That same day The Guernsey Evening Press printed a short article about the airman’s burial: “Funeral of Airman. The funeral of an Allied airman took place at the Military Cemetery, Fort George at 11 o’clock this morning.” The funeral was attended by seven officials of the Guernsey government and two German officers.[xiii] How his body was identified is not known, but could have been done by markings on his uniform or the identification discs worn around his neck. The grave was not opened after the war to verify his identity.[xiv]
F/Sgt. Peter Biddlecombe lies in grave number 34, next to an RAF sergeant and an unknown RAF airman. Peter is the only Canadian serviceman buried in the Channel Islands. The airmen’s graves overlook those of 111 German soldiers, sailors and merchant seamen who died on Guernsey during the Occupation.[xvi] F/Sgt. Ahearn’s body was recovered from the sea by the Germans and buried in the Commonwealth War Graves Commission Cemetery at Bayeux, France. While they are commemorated on the RAF’s Runnymede Memorial near Egham, Surrey, England, the bodies of F/Sgt. Badgery and Sgt. Uhlen are still yet to be found.
[i] Spencer Dunmore, Reap The Whirlwind. (Toronto: McClelland & Stewart. 1991). Pp. 49-50. Also Peden, Murray. A Thousand Shall Fall. (Toronto: Stoddart Publishing Co. Ltd. 1988). Pp. 110-12.
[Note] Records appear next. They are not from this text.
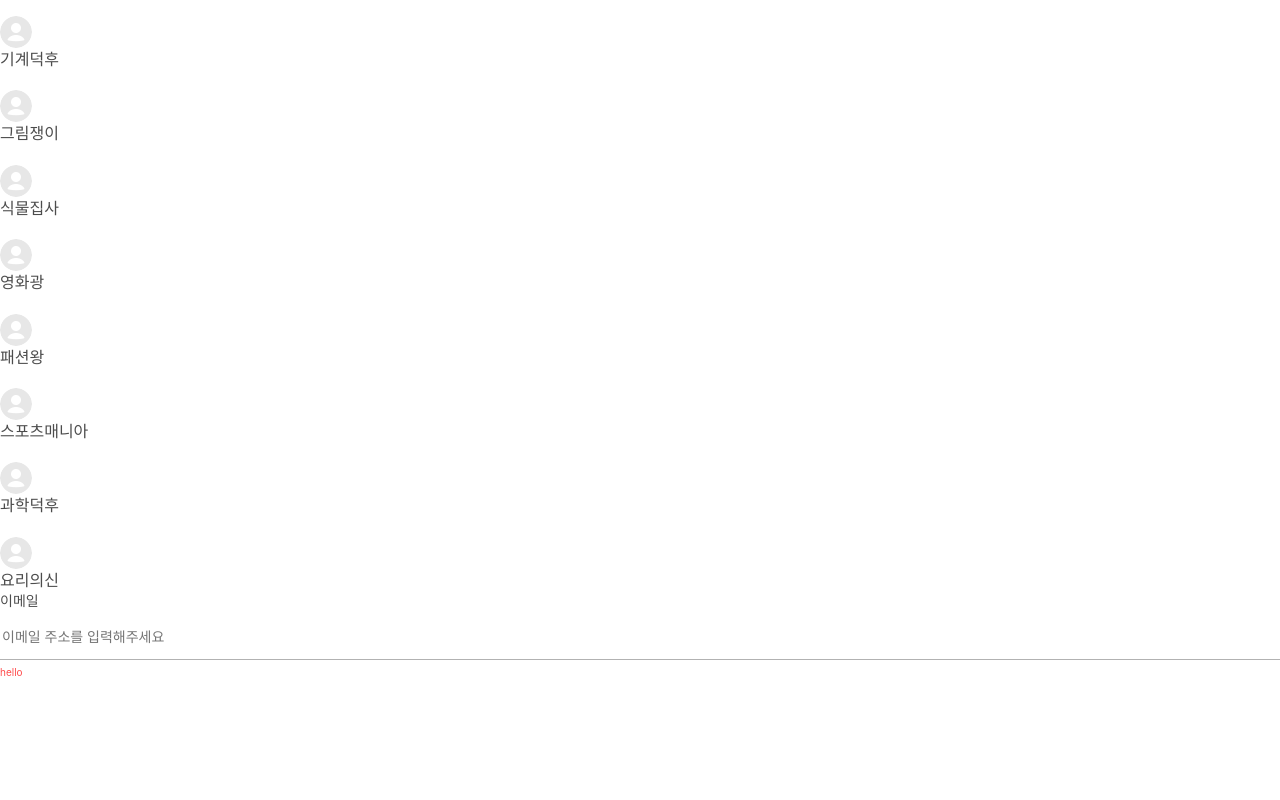
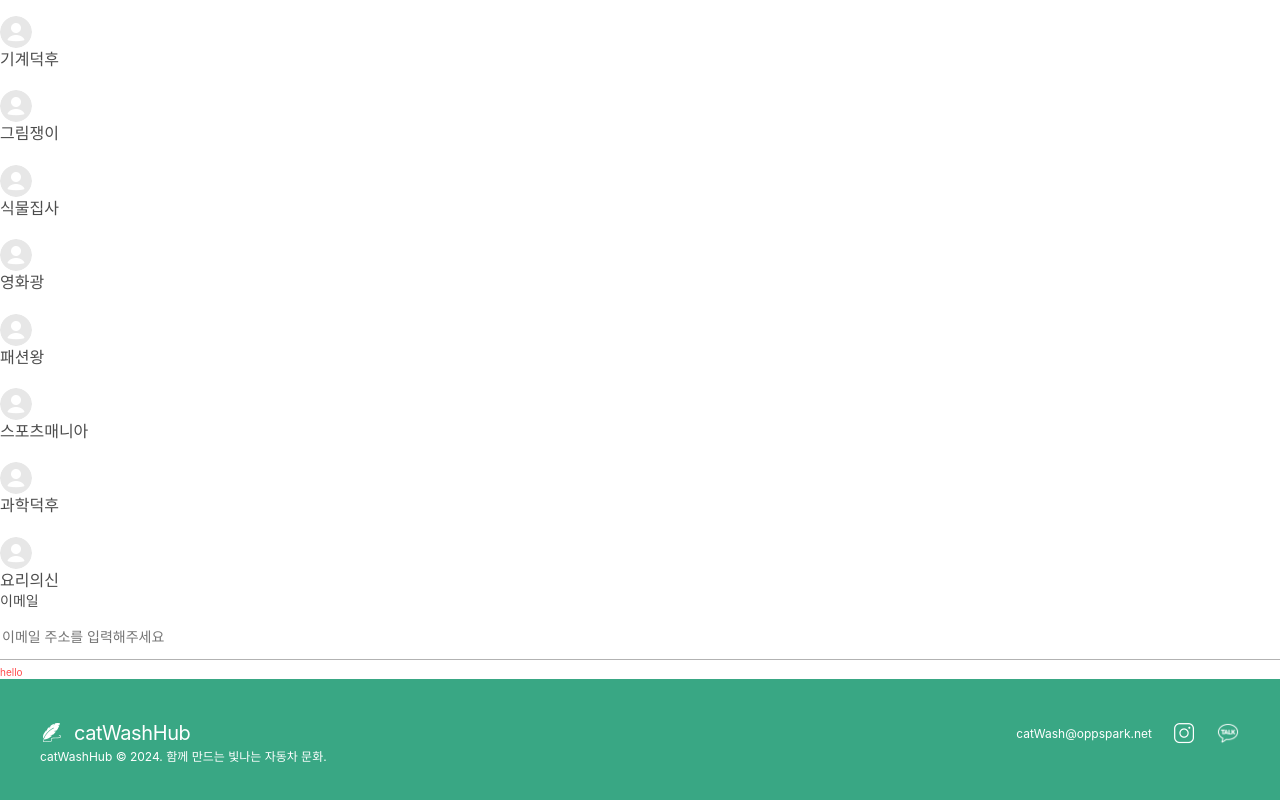
Before and after one commit to OppSpark/CatWashHub, a React (Create React App) app in the folder board-front/: page / in a window 1280 px wide. Shown: the part 2246-3046 px from the top of the page. Before the commit the page ends 2925 px from the top, so only its background shows below. Built offline with nearby package versions, Linux system fonts and the light colour scheme; the HTML template or start-up script is replaced by a standard one; a web font is replaced by a local one.

Commit message:
footer 작성

```diff
--- a/board-front/src/App.css
+++ b/board-front/src/App.css
@@ -1,3 +1,12 @@
+.icon-box{
+  width: 24px;
+  height: 24px;
+
+  display: flex;
+  align-items: center;
+  justify-content: center;
+}
+
 .icon-button{
   border-radius: 50% 50%;
 
@@ -34,3 +43,15 @@
 .expend-light-icon{
   background-image: url(assets/image/expand-right-light.png) ;
 }
+
+.logo-light-icon{
+  background-image: url(assets/image/logo-light.png);
+}
+
+.insta-icon{
+  background-image: url(assets/image/insta.png);
+}
+
+.kakao-icon{
+  background-image: url(assets/image/kakao-icon.png);
+}
--- a/board-front/src/App.tsx
+++ b/board-front/src/App.tsx
@@ -7,6 +7,7 @@ import { commentListMock, latestBoardListMock, top3BoardListMock } from "mocks";
 import favoriteListMock from "mocks/favorite-list.mock";
 import FavoriteItem from "components/FavoriteItem";
 import InputBox from "components/InputBox";
+import Footer from "layouts/Footer";
 
 function App() {
   //test 용도
@@ -59,6 +60,8 @@ function App() {
         setValue={setValue}
         message="hello"
       />
+
+      <Footer />
     </>
   );
 }
--- /dev/null
+++ b/board-front/src/layouts/Footer/index.tsx
@@ -0,0 +1,46 @@
+import React from "react";
+import "./style.css";
+
+// 캄포넌트 : Footer layout 컴포넌트
+export default function Footer() {
+  //이벤트 헨들러 Insta Icon 버튼 클릭 처리
+  const onInstaIconButtonClickHandler = () => {
+    window.open("https://instagram.com");
+  };
+
+  //이벤트 헨들러 Blog Icon 버튼 클릭 처리
+  const onKakaoIconButtonHandler = () => {
+    /* 추후 카카오 API 받아오기 수정해야함 */
+    window.open("https://kakao.com");
+  };
+
+  // 렌더 Footer layout 렌더러 컴포넌트
+  return (
+    <div id="footer">
+      <div className="footer-container">
+        <div className="footer-top">
+          <div className="footer-logo-box">
+            <div className="icon-box">
+              <div className="icon logo-light-icon"></div>
+            </div>
+            <div className="footer-logo-text">{"catWashHub"}</div>
+          </div>
+          <div className="footer-link-box">
+            <div className="footer-email-link">{"catWash@oppspark.net"}</div>
+            <div className="icon-button" onClick={onInstaIconButtonClickHandler}>
+              <div className="icon insta-icon"></div>
+            </div>
+            <div className="icon-button" onClick={onKakaoIconButtonHandler}>
+              <div className="icon kakao-icon"></div>
+            </div>
+          </div>
+        </div>
+        <div className="footer-bottom">
+          <div className="footer-copyright">
+            {"catWashHub © 2024. 함께 만드는 빛나는 자동차 문화."}
+          </div>
+        </div>
+      </div>
+    </div>
+  );
+}
--- /dev/null
+++ b/board-front/src/layouts/Footer/style.css
@@ -0,0 +1,68 @@
+#footer{
+  padding: 40px 0 50px 0;
+  background-color: rgb(57,167,132,1);
+
+  display: flex;
+  justify-content: center;
+}
+
+.footer-container{
+  width: 1200px;
+
+  display: flex;
+  flex-direction: column;
+}
+
+.footer-top{
+  display: flex;
+  justify-content: space-between;
+  align-items: center;
+}
+
+.footer-logo-box{
+  display: flex;
+  align-items: center;
+  gap: 10px;
+}
+
+.footer-logo-text{
+  /*
+    추후에 폰트 모양 바꿔야함
+    font-family: '';
+  */
+  color: rgba(255, 255,255, 1);
+
+  font-size: 20px;
+  font-weight: 400;
+  line-height: 140%;
+  letter-spacing: -0.4px;
+}
+
+.footer-link-box{
+  display: flex;
+  align-items: center;
+  gap: 20px;
+}
+
+.footer-email-link{
+  /*
+    추후에 폰트 모양 바꿔야함
+    font-family: '';
+  */
+
+  color: rgba(255, 255,255, 1);
+  font-size: 12px;
+  font-weight: 400;
+}
+
+.footer-copyright{
+  /*
+    추후에 폰트 모양 바꿔야함
+    font-family: '';
+  */
+
+  color: rgba(255, 255,255, 1);
+  font-size: 12px;
+  font-weight: 400;
+
+}
```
[ii] Airspeed Oxford. www.bombercommandmuseum.ca
[iii] BABS Mk1C. www.rafmuseum.uk/research/archive-exhibitions/worth-a-thousand-words-air-diagrams/babs-mk1c.
[iv] Charles A. Medenhall, Deadly Duo. The B-25 B-26 in WW-II. (Osceola. 1981). P. 144.
[v] David Ian Hall, “Creating the 2nd Tactical Air Force RAF” Canadian Military Journal 3, no. 4 (2003): 39-45. and Hugh A. Halliday, “Mitchell Men: Medium Bombers At War: Air Force, Part 56” Legion Magazine, April 2013.
[vi] Jerry Scutts, B-25 Mitchell at war. Pp. 95-106 describes the activities of the RAF’s 2 Group and 226 Squadron in June 1944.
[vii] Robin Neillands, The Bomber War. (New York: The Overlook Press. 2001). Pp. 68-9.
[viii] Operations Record Book, 226 Squadron, RAF, 1-30 June 1944. The National Archives, Kew, UK. Air 27/1407/11.
[ix] Scutts. Pp. 98-9.
[x] ORB. 226 Sqn.
[xi] Charles Cruikshank. The German Occupation of the Channel Islands – The Official History of the Occupation Years. (The Guernsey Press for the Trustees of the Imperial War Museum. Guernsey. 7th ed. 1988). P. 306.
[xiii] Island Archives, States of Guernsey Policy Council. PC 175-05 November 1943 – November 1945. Occupation Files – Servicemen Washed Ashore (PR/2/1D). Copy courtesy of the Channel Islands Occupation Society, St. Peterport, Guernsey.
[xiv] “Funeral of Airman.” Guernsey Evening Press, Wednesday, July 26, 1944.
[xv] Number 1 MREU RAF Report 1MREU/S.8/XF1320/Air, 8 October 1946.
[xvi] George Forty, Channel Islands at War – A German Perspective. (Shepperton: Ian Allen Publishing. 1999). p. 221.